De Humani Corporis Fabrica. An atlas of the human body from the mid-1500s.
  • I clicked the flash version button and all I got was an unscrupulous amount of text distributed randomly amongst about 50 frames. Is this something about a brave sea captain and pirates like Finding Nemo? It was hard to tell from the pictures.
  • I know there are a lot of frames. But at least the images can be viewed on high resolution.
  • ooh! ooh! i found an image! it was bones! it was cool! i've seen bits of this book before, and putting it on the web is a huge task but a great thing to do. but i have to agree with mexican, i would have done the site layout very differently. not exactly sure why the image showed up in the left-hand side column, rather than in the main window of the frame. they might be good at translating, but they really need some help with the navigation.
  • Applause, for the link's intent, and thanks for the link, Metal Monkey. Will bookmark this, and check later in hopes they get it more organized.

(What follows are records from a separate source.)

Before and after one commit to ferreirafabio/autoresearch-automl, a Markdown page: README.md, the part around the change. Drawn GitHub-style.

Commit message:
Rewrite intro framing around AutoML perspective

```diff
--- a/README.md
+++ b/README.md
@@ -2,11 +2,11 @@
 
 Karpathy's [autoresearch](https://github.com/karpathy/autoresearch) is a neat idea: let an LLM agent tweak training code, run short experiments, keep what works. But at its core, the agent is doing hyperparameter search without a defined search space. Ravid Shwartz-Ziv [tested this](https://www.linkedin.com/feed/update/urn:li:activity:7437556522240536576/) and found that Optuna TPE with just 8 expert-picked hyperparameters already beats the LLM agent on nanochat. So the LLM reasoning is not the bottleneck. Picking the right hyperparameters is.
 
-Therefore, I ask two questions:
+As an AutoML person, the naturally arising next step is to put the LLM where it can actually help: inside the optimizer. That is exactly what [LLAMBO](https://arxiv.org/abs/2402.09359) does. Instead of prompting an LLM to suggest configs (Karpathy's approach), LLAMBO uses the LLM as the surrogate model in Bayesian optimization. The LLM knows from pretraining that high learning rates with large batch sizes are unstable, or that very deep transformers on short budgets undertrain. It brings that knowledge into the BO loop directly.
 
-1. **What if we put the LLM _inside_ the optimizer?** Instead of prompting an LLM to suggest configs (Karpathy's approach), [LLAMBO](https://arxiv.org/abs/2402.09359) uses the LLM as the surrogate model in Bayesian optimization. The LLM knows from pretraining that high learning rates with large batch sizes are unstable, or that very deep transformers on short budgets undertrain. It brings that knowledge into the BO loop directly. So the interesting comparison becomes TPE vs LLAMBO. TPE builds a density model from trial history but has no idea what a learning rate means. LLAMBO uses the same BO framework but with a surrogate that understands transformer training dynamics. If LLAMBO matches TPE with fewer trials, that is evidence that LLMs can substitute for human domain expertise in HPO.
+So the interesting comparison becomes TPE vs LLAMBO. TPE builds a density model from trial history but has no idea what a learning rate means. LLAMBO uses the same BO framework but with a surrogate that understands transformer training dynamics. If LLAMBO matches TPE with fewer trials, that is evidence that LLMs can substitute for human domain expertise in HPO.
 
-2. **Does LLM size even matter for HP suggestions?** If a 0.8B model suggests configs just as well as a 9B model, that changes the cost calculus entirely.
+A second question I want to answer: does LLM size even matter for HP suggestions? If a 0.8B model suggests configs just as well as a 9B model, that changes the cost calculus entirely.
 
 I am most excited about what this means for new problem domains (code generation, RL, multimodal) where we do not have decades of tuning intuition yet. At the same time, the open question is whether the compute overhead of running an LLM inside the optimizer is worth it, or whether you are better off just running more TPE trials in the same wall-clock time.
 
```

  • This is an incrediably important book - and a great find (5 monkey stars). I've only done a little history of science, but Vesalius is huge, like a Newton of human anatomy. They've only just begun digitising the work, but we should celebrate everytime this kind of source becomes widely available in this way. If you don't feel like reading, though we all could probably stand to learn more :), you can browse by image - click on "Images" at the top. You can resize the lefthand frame by pulling on the corner.